Owner Dean Beers (left), with staff Jessica Wiles (centre), and Wes Bennett (right).
Many youth hunting for a job find themselves in a vicious circle: An employer wants to hire someone with experience, but many are wary of providing a youth with that valuable experience. “We have heard this message loud and clear from our local youth,” said Carol Benedetti, Community Development Coordinator at Orillia’s CDC. “They are educated, skilled and job-ready but they just can’t get a foot in the door.”
That’s why the CDC is excited about the return of the popular Pathways to Employment program which is aimed at connecting youth aged 15-30 to local employers. The program provides a wage subsidy of up to 75% of the employee’s wages for 26 weeks for employment that is expected to continue after the subsidy period ends.
“Employers naturally look for the most experienced applicants when they are looking to fill a position,” said Benedetti. “This subsidy will hopefully allow them to consider a less experienced youth candidate as it will provide for a period of learning and on-the-job training.”
That’s exactly what appealed to Dean Beers, who, with his wife, Roseanne, has owned and operated Orillia Floor Fashion Centre Carpet One for almost 27 years. The program was a perfect way to add new staff, to properly train them and to help young people garner much-needed experience.
“It’s a win-win,” explained Beers. “We were able to hire Jessica Wiles, a salesperson, during our off-season, send her to lots of training and take the time to invest in supporting her as she learned the flooring business. It has worked out really well.”
Wiles agreed. “Thanks to the CDC program, they could take their time with me, which I really appreciated. To be just thrown to the sharks, with a quota would have been tough,” she admitted. “This way, I was able to take advantage of a lot of training through Carpet One without any pressure. It’s been a really good fit.”
For Wiles, 29, the CDC program was a door opener. “It gives you the opportunity to meet with employers who might not have otherwise taken a chance on you because you don’t have experience,” said Wiles. “This opens that door. You’d be crazy not to jump at an opportunity like this.”

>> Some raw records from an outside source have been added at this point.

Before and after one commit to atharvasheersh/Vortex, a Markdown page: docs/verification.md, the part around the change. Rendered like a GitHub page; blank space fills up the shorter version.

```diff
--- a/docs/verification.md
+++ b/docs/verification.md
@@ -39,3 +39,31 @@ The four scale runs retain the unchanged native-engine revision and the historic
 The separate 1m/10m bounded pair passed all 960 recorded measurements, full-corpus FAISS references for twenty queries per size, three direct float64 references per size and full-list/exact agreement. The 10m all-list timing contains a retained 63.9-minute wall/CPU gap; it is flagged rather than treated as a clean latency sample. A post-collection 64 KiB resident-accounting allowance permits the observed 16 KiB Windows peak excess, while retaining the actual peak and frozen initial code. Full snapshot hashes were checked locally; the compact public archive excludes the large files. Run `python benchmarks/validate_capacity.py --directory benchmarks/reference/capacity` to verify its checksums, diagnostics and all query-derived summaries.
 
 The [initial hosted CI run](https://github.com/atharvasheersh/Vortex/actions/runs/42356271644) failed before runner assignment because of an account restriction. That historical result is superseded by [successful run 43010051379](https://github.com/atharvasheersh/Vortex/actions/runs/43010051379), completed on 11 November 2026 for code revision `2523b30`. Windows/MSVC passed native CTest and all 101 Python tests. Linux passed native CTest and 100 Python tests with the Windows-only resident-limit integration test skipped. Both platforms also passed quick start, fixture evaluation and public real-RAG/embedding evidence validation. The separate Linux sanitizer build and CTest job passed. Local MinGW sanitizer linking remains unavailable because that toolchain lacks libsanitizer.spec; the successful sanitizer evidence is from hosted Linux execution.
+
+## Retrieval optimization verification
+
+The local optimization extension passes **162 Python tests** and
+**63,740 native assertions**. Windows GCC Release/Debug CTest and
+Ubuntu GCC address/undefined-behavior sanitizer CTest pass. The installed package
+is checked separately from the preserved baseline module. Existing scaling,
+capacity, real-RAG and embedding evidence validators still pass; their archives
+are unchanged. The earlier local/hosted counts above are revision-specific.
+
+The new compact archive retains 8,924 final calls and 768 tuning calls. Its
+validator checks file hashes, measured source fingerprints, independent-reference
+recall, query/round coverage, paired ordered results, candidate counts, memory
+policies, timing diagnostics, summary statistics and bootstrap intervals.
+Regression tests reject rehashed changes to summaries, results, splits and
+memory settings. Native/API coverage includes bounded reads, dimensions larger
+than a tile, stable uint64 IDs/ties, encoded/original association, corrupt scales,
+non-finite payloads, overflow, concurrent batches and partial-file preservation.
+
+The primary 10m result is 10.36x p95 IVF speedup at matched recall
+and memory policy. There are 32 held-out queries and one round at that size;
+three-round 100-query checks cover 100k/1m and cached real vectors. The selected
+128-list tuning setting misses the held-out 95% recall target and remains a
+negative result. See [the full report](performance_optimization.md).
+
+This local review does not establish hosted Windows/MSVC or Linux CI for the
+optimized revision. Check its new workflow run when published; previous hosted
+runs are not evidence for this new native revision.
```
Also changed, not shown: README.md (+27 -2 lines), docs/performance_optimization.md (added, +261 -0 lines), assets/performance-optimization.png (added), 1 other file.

Wes Bennett agrees. The 22-year-old was hired through the program by Beers as the company’s new full-time warehouse associate last November. He looks after shipping and receiving, materials handling, chips in to assist with maintenance during slower times and also does deliveries when needed. “He’s our go-to guy, quite honestly,” said Beers with a smile.

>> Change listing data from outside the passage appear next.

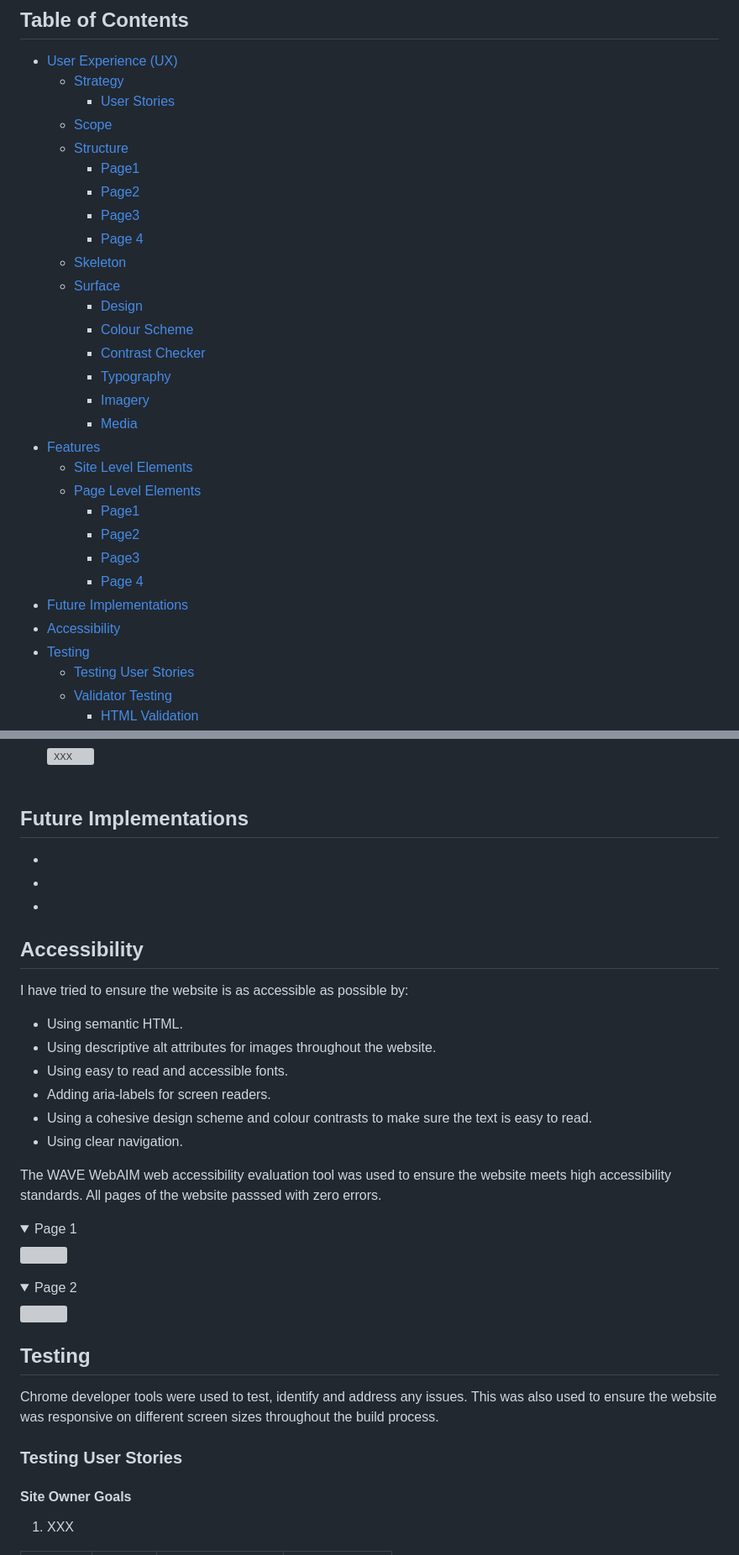
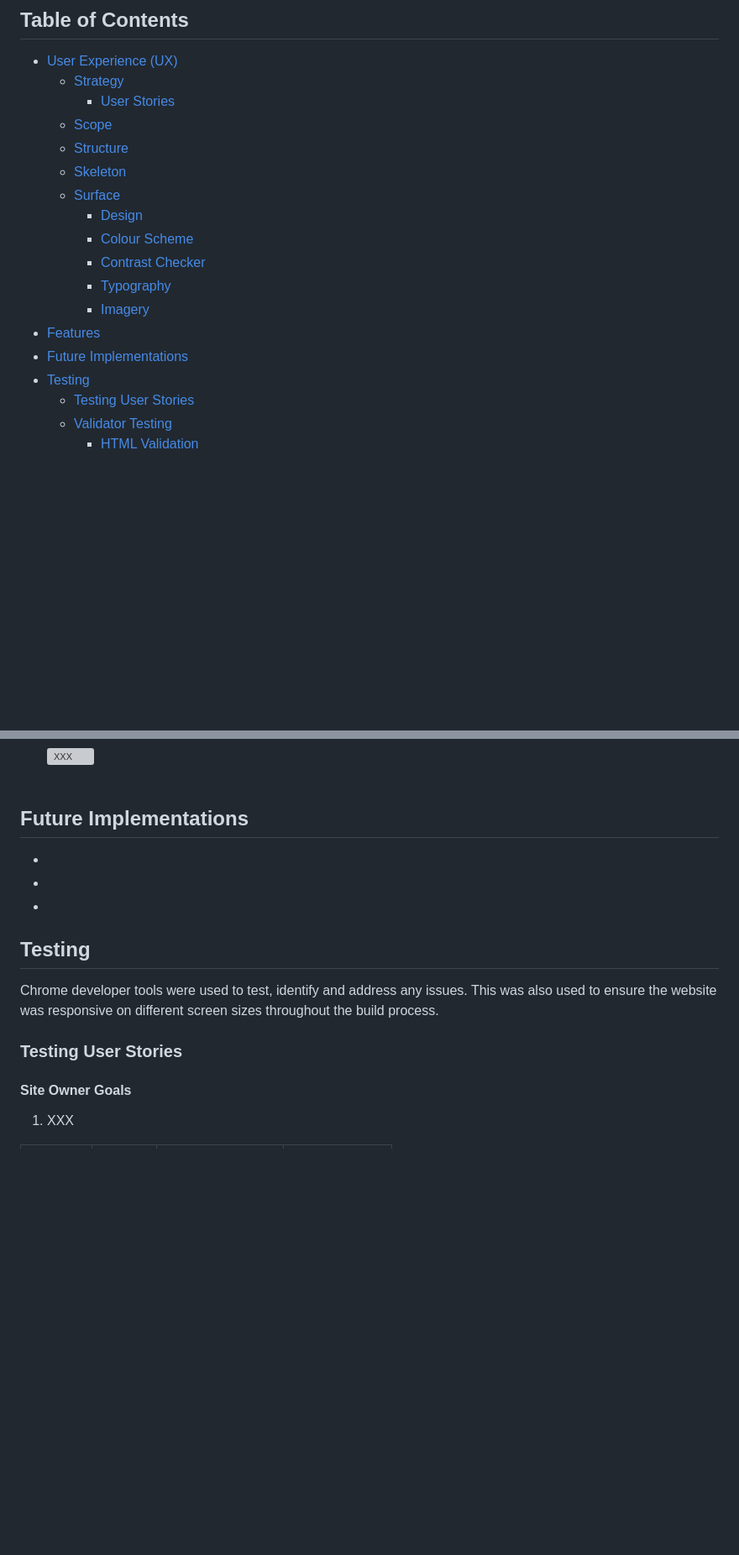
Before and after one commit to K-Coll/mp2-musical-guess-quiz, a Markdown page: README.md, 2 parts joined by grey strips. Shown: that part at 84% size. Rendered like a GitHub page; folded sections open; blank space fills up the shorter version; grey boxes are pictures that could not be loaded.

Commit message:
docs: tidy up contents list

```diff
--- a/README.md
+++ b/README.md
@@ -15,10 +15,6 @@ It has been built using HTML5, CSS3 and JavaScript to allow the user to interact
     * [User Stories](#user-stories)
   * [Scope](#scope)
   * [Structure](#structure)
-    * [Page1](#)
-    * [Page2](#c)
-    * [Page3](#)
-    * [Page 4](#)
   * [Skeleton](#skeleton)
   * [Surface](#surface)
     * [Design](#design)
@@ -26,16 +22,8 @@ It has been built using HTML5, CSS3 and JavaScript to allow the user to interact
     * [Contrast Checker](#contrast-checker)
     * [Typography](#typography)
     * [Imagery](#imagery)
-    * [Media](#media)
 * [Features](#features)
-  * [Site Level Elements](#site-level-elements)
-  * [Page Level Elements](#page-level-elements)
-    * [Page1](#)
-    * [Page2](#c)
-    * [Page3](#)
-    * [Page 4](#)
 * [Future Implementations](#future-implementations)
-* [Accessibility](#accessibility)
 * [Testing](#testing)
   * [Testing User Stories](#testing-user-stories)
   * [Validator Testing](#validator-testing)
@@ -210,24 +198,6 @@ The Musical Guess Quiz presents lyrics from a well-known pop songs, and allows u
 *
 *
 *
-
-## Accessibility
-I have tried to ensure the website is as accessible as possible by:
-* Using semantic HTML.
-* Using descriptive alt attributes for images throughout the website.
-* Using easy to read and accessible fonts.
-* Adding aria-labels for screen readers.
-* Using a cohesive design scheme and colour contrasts to make sure the text is easy to read.
-* Using clear navigation.
-
-The WAVE WebAIM web accessibility evaluation tool was used to ensure the website meets high accessibility standards. All pages of the website passsed with zero errors.
-
-  <details><summary>Page 1</summary>
-  <img src="">
-  </details>
-  <details><summary>Page 2</summary>
-  <img src="">
-  </details>
 
 ## Testing
 
```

Bennett is also happy with his new job. Prior to this opportunity, he had been unemployed and more accustomed to the up-and-down, seasonal nature of working in construction. “When you work with your hands, you’re very busy in the summer but there’s not much work in the winter, so this has worked out really well,” he said. “I really like the work. Working Monday to Friday has been great.”
For Beers, it’s the first time he’s opted to participate in such a program. “I’ll be honest, we’ve been in business going on 27 years and I’ve never used a program like this. I think it’s two things: you may not know programs are available and I also thought maybe there’d be so many hoops to jump through and red tape that it wouldn’t be worth it. But that hasn’t been the case at all. The CDC was great to work with, it was easy and they worked with us … I would definitely recommend other business owners sit down with the CDC to talk about this program. There’s very little risk.”
Both Bennett and Wiles also found it easy to navigate the process. “It was seamless,” said Wiles. “I met with (Benedetti) for an hour, she asked great questions about my education, skills, interests and then was able to provide some options. It was pretty easy.”
The Pathways to Employment program is in addition to the already operating Youth Works program offered by the CDC. Both programs provide wage subsidies of up to 75% to hire youth for varying lengths of time. For more information about the CDC’s programs, please contact Nichole King at [email protected] or by phone at 705-325-4903 ext. 107.
Source: Packet & TImes